"Secondly, the District Court held that it violated the Equal Protection Clause of the Fourteenth Amendment to subject opticians to this regulatory system and to exempt, as § 3 of the Act does, all sellers of ready-to-wear glasses. The problem of legislative classification is a perennial one, admitting of no doctrinaire definition. Evils in the same field may be of different dimensions and proportions, requiring different remedies. Or so the legislature may think. Tigner v. State of Texas, 310 U.S. 141, 60 S. Ct. 879, 84 L. Ed. 1124. Or the reform may take one step at a time, addressing itself to the phase of the problem which seems most acute to the legislative mind. Semler v. Oregon State Board of Dental Examiners, 294 U.S. 608, 55 S. Ct. 570, 79 L. Ed. 1086. The legislature may select one phase of one field and apply a remedy there, neglecting the others. A. F. of L. v. American Sash Co., 335 U.S. 538, 69 S. Ct. 258, 93 L. Ed. 222. The prohibition of the Equal Protection Clause goes no further than the invidious discrimination."

The statute challenged in the Kuhl Motor Co. case dealt only with a rather small class: automobile dealers. The Puerto Rico Dealer's Act applies to all dealers. It is clear, therefore, that the holding of the U.S. Supreme Court in Williamson v. Lee Optical Co. of Oklahoma, supra, is even more highly apposite when applied to the Puerto Rico statute.

Point (f)Defendants contend that the Dealer's Act forces violations of Federal and local anti-trust legislation.

This point is denied on the authority of the United Medical Equipment Corp. case, supra. The Puerto Rico Dealer's Act, as it appears from its Statement of Motives, was enacted as a curb on the abuse of economic power. As such, it is a part of a broad evolutionary anti-trust program. It does not contradict, but rather complements, other anti-trust measures.

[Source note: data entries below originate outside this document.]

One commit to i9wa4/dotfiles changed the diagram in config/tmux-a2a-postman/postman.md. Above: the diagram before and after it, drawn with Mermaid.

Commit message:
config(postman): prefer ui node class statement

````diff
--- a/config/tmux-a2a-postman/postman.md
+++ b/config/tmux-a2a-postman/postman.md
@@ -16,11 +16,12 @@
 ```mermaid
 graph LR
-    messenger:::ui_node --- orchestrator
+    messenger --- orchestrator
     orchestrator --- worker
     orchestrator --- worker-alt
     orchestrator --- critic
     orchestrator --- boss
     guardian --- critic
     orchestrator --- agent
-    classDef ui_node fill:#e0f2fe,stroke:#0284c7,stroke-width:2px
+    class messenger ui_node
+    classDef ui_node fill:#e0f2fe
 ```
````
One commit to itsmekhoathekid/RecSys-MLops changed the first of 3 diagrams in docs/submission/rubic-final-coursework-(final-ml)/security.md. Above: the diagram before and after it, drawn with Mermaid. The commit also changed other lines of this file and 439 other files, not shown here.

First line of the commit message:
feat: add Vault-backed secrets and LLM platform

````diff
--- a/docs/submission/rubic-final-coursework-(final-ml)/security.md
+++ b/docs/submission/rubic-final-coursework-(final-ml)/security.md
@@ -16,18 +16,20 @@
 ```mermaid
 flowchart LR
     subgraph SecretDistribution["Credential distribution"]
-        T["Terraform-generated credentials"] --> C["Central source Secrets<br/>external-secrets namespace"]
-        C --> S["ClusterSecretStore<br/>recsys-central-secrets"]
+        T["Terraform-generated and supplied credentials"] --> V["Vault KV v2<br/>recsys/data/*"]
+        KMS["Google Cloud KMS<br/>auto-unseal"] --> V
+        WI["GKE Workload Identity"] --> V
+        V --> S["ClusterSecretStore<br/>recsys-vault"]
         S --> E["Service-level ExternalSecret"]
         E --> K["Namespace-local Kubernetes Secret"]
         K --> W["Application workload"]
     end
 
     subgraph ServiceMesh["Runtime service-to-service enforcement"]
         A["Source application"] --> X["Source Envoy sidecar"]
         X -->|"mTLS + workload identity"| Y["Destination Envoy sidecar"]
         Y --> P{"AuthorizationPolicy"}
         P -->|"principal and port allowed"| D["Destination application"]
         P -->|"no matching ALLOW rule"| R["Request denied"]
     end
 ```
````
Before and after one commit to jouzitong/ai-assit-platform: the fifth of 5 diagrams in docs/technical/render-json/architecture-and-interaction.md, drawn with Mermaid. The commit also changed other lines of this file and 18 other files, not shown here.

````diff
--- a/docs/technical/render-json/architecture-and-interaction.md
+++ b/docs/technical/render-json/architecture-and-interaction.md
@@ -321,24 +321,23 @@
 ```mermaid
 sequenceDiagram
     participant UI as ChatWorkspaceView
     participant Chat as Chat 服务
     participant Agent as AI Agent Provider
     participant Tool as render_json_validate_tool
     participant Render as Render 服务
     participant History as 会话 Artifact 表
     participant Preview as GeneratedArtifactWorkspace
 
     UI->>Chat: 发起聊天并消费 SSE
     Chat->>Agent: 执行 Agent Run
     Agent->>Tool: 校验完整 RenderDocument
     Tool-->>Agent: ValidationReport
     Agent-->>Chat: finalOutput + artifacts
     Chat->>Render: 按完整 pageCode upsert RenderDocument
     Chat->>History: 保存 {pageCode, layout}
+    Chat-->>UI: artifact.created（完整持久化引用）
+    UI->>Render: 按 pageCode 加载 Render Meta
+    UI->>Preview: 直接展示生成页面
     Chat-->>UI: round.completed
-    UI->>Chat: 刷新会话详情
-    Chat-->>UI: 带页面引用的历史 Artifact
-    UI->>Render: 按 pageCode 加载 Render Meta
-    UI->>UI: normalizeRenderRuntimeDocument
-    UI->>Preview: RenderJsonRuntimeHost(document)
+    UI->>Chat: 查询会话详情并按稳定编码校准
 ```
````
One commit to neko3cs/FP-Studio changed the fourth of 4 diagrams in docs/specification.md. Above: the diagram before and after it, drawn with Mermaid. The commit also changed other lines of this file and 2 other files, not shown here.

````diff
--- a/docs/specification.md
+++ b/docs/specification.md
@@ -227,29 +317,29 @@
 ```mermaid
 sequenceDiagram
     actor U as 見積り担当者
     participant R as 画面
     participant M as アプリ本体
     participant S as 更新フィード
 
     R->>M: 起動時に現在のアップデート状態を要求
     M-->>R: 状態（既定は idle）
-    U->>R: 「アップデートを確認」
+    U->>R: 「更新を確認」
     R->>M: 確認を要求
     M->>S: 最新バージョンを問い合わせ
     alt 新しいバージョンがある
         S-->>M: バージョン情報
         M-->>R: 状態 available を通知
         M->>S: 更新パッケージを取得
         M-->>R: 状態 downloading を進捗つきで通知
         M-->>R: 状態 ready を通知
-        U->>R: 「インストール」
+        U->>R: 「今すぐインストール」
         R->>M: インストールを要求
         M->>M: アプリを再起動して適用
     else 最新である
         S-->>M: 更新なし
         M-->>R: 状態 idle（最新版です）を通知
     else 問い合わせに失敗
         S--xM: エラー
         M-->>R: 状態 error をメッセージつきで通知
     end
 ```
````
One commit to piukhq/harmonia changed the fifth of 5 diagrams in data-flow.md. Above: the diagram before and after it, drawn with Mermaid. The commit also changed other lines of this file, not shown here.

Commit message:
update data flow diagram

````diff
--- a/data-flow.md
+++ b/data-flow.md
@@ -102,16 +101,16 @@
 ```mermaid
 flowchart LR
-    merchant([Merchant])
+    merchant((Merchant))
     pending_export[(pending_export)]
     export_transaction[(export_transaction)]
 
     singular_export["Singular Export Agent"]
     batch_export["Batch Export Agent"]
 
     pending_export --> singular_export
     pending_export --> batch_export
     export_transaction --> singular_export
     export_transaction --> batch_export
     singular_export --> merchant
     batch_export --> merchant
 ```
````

Defendants' motion to dismiss on constitutional grounds is accordingly denied.

It is so ordered.